Corrosion Protection of Steel Lattice Transmission Towers

Corrosion mitigation project for BC Hydro

The Applied Materials Department managed a project to implement corrosion mitigation—in the form of sacrificial anode cathodic protection (SACP) systems—to 145 towers with ground conditions considered corrosive to buried grillage. With age and exposure to environmental conditions, critical load-bearing members of steel lattice transmission towers are susceptible to corrosion. For the above-ground tower structures, zinc galvanizing provides a very effective corrosion barrier by forming a stable protective patina (surface oxide layer) in reaction to the environment and sacrifices itself to protect the steel substrate. However, for the tower legs buried below the earth, galvanizing is not always able to form this patina. In these cases, industry practice is to use galvanizing in combination with SACP systems. The systems attach sacrificial anodes—pieces of metal more electrically active than the tower steel—to the base metal. Because the anodes are more active, the corrosive
current exits from them rather than the steel tower, thus protecting the steel while sacrificing the anode. To mitigate impending corrosion attack, the Applied Materials Department oversaw the installation of SACP systems to the separate legs of the 145 towers.
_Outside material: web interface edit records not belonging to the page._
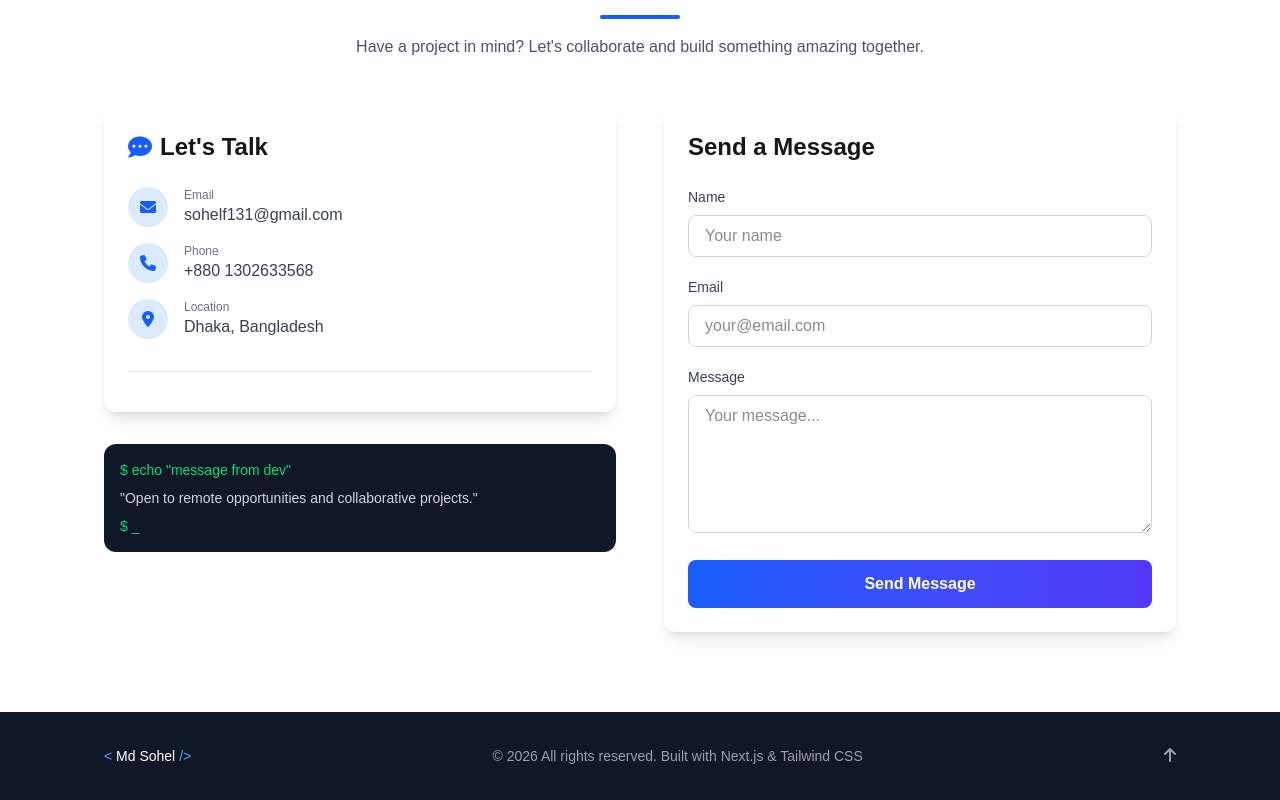
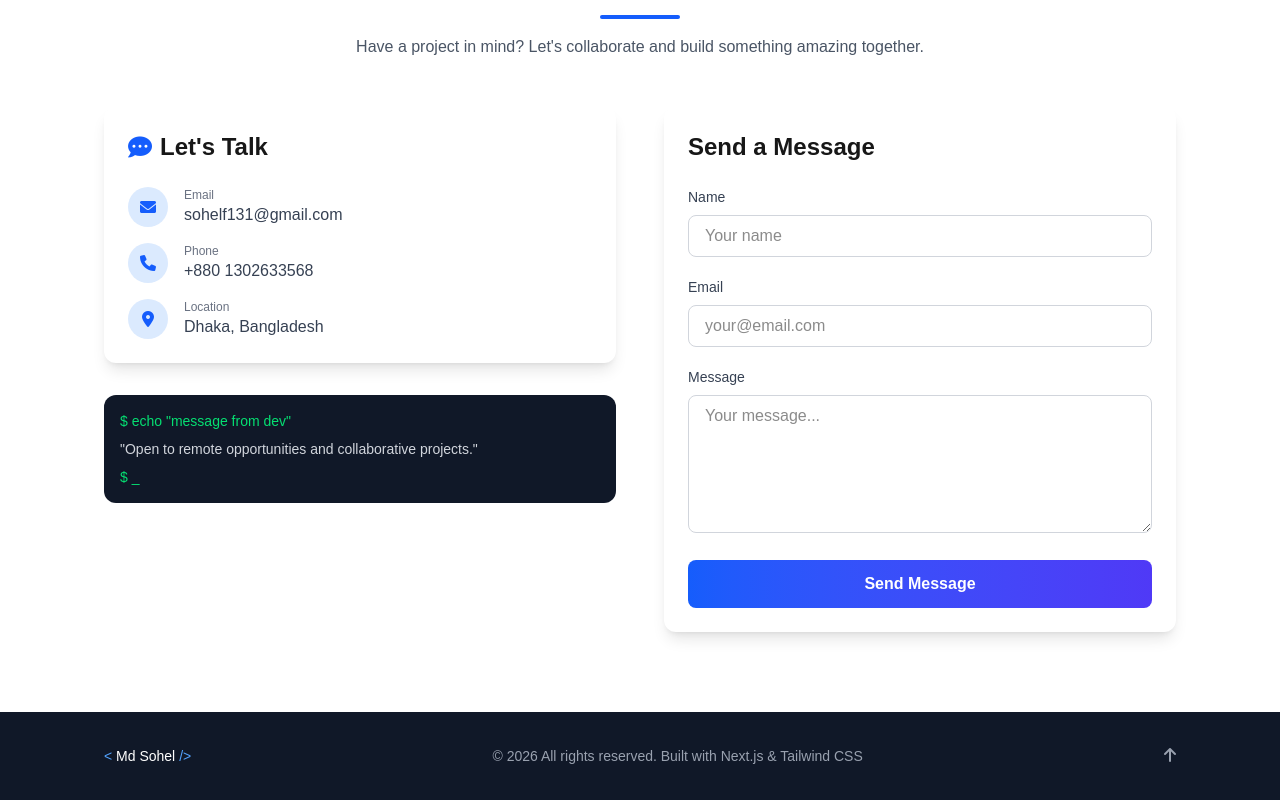
Before and after one commit to muhammad-sohel131/portfolio, a Next.js app: page / in a window 1280 px wide. Shown: the part 6338-7138 px from the top of the page. Built offline with nearby package versions, Linux system fonts and the light colour scheme.

Commit message:
removed the empty route

```diff
--- a/src/components/Contact.tsx
+++ b/src/components/Contact.tsx
@@ -35,9 +35,6 @@ const Contact = () => {
     { icon: 'fa-map-marker-alt', label: 'Location', value: 'Dhaka, Bangladesh', link: null },
   ]
 
-  const socialLinks = [
-
-  ]
 
   return (
     <section id="contact" className="py-20">
@@ -77,19 +74,6 @@ const Contact = () => {
                       )}
                     </div>
                   </div>
-                ))}
-              </div>
-              <div className="flex gap-4 mt-8 pt-4 border-t border-gray-200">
-                {socialLinks.map((social, idx) => (
-                  <a
-                    key={idx}
-                    href={social.link}
-                    target="_blank"
-                    rel="noopener noreferrer"
-                    className="w-10 h-10 bg-gray-100 rounded-full flex items-center justify-center hover:bg-blue-600 hover:text-white transition-all duration-300"
-                  >
-                    <i className={social.icon}></i>
-                  </a>
                 ))}
               </div>
             </div>
```
Also changed, not shown: src/app/projects/[id]/page.tsx (deleted).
Following installation, crews conducted structure-to-soil potential measurement to ensure the installations met industry-accepted criteria to be considered cathodically protected.